··· ENTRIES PROVIDED

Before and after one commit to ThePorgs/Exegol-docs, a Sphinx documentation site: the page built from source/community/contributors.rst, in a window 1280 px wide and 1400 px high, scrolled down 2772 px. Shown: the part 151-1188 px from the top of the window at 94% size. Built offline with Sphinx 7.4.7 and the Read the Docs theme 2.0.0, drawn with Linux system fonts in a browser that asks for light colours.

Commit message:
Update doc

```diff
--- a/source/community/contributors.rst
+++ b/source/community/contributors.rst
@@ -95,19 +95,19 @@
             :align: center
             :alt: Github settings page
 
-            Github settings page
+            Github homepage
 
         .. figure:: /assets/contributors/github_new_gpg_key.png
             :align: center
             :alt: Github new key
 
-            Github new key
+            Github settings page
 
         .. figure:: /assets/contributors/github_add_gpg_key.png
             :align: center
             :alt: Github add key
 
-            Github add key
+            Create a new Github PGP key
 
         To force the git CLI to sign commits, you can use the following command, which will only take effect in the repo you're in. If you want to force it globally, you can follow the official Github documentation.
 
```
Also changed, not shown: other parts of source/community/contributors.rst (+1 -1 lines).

······
··· ENTRIES PROVIDED

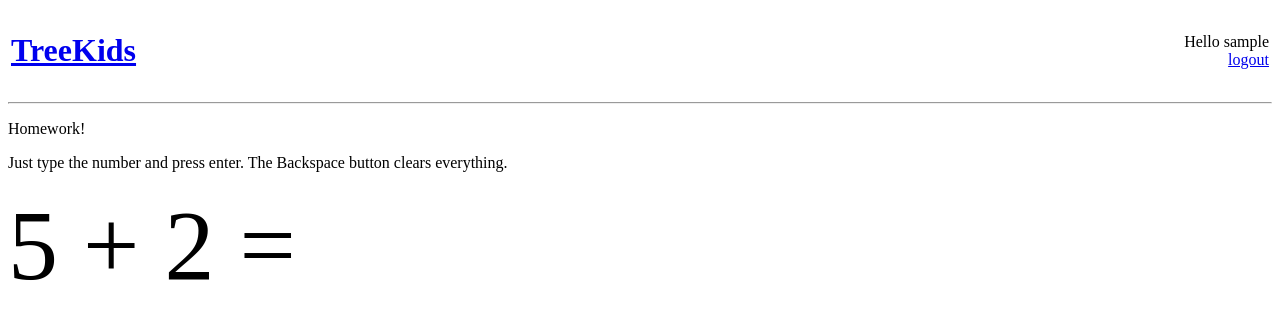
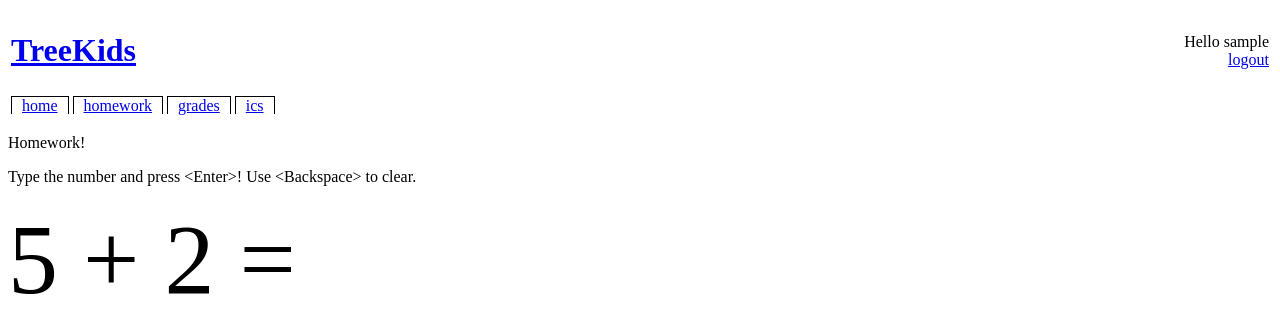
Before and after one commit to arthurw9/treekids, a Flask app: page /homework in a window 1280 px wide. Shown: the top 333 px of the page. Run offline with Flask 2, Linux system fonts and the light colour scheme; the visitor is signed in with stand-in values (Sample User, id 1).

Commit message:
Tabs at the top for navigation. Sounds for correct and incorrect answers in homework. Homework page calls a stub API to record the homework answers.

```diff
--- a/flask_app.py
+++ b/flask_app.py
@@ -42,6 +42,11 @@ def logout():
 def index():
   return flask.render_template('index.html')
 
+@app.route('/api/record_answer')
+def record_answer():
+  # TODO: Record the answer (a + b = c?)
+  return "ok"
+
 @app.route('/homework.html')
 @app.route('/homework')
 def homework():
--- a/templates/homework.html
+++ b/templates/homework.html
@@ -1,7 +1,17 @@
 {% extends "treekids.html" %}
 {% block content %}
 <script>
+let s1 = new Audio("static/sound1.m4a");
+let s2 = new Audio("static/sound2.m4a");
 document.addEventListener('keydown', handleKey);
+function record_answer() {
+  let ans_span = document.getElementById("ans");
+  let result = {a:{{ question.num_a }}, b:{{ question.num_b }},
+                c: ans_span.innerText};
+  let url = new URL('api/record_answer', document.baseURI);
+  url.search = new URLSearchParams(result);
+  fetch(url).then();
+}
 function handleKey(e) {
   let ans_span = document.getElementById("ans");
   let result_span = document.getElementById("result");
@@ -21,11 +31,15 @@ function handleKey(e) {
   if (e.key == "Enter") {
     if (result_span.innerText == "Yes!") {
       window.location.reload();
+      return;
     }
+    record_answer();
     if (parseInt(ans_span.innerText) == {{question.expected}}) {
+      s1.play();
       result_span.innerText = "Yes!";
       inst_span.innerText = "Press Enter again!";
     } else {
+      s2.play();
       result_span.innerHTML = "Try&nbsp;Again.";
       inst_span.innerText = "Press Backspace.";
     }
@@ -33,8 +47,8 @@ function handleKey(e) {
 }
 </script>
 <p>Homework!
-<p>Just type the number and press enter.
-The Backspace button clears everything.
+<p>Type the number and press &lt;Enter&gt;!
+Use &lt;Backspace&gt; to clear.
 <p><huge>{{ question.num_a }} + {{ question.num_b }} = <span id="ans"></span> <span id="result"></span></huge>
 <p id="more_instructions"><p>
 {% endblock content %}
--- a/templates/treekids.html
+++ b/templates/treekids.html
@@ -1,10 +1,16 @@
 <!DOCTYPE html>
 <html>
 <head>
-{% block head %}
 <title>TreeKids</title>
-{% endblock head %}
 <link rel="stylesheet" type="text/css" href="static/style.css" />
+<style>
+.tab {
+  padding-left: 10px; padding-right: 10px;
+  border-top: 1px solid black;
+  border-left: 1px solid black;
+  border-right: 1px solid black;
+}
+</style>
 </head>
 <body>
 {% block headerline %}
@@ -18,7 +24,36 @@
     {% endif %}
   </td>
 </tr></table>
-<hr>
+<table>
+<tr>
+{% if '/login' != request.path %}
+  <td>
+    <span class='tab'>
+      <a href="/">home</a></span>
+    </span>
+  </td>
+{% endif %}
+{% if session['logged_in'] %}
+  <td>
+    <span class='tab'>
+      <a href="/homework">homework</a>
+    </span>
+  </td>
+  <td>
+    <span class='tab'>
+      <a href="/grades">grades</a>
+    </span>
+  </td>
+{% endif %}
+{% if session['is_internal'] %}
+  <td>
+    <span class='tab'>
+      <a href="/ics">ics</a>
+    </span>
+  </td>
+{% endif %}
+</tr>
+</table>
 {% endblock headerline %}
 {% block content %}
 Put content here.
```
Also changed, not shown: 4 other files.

······

* THE PROBLEM *
Please, from the entries above, set down exactly the lines from the one containing "Before and after one commit to ThePorgs/Exegol-docs, a" through the one containing "Also changed, not shown: other", and only those.

* WRITTEN SOLUTION *
Before and after one commit to ThePorgs/Exegol-docs, a Sphinx documentation site: the page built from source/community/contributors.rst, in a window 1280 px wide and 1400 px high, scrolled down 2772 px. Shown: the part 151-1188 px from the top of the window at 94% size. Built offline with Sphinx 7.4.7 and the Read the Docs theme 2.0.0, drawn with Linux system fonts in a browser that asks for light colours.

Commit message:
Update doc

```diff
--- a/source/community/contributors.rst
+++ b/source/community/contributors.rst
@@ -95,19 +95,19 @@
             :align: center
             :alt: Github settings page
 
-            Github settings page
+            Github homepage
 
         .. figure:: /assets/contributors/github_new_gpg_key.png
             :align: center
             :alt: Github new key
 
-            Github new key
+            Github settings page
 
         .. figure:: /assets/contributors/github_add_gpg_key.png
             :align: center
             :alt: Github add key
 
-            Github add key
+            Create a new Github PGP key
 
         To force the git CLI to sign commits, you can use the following command, which will only take effect in the repo you're in. If you want to force it globally, you can follow the official Github documentation.
 
```
Also changed, not shown: other parts of source/community/contributors.rst (+1 -1 lines).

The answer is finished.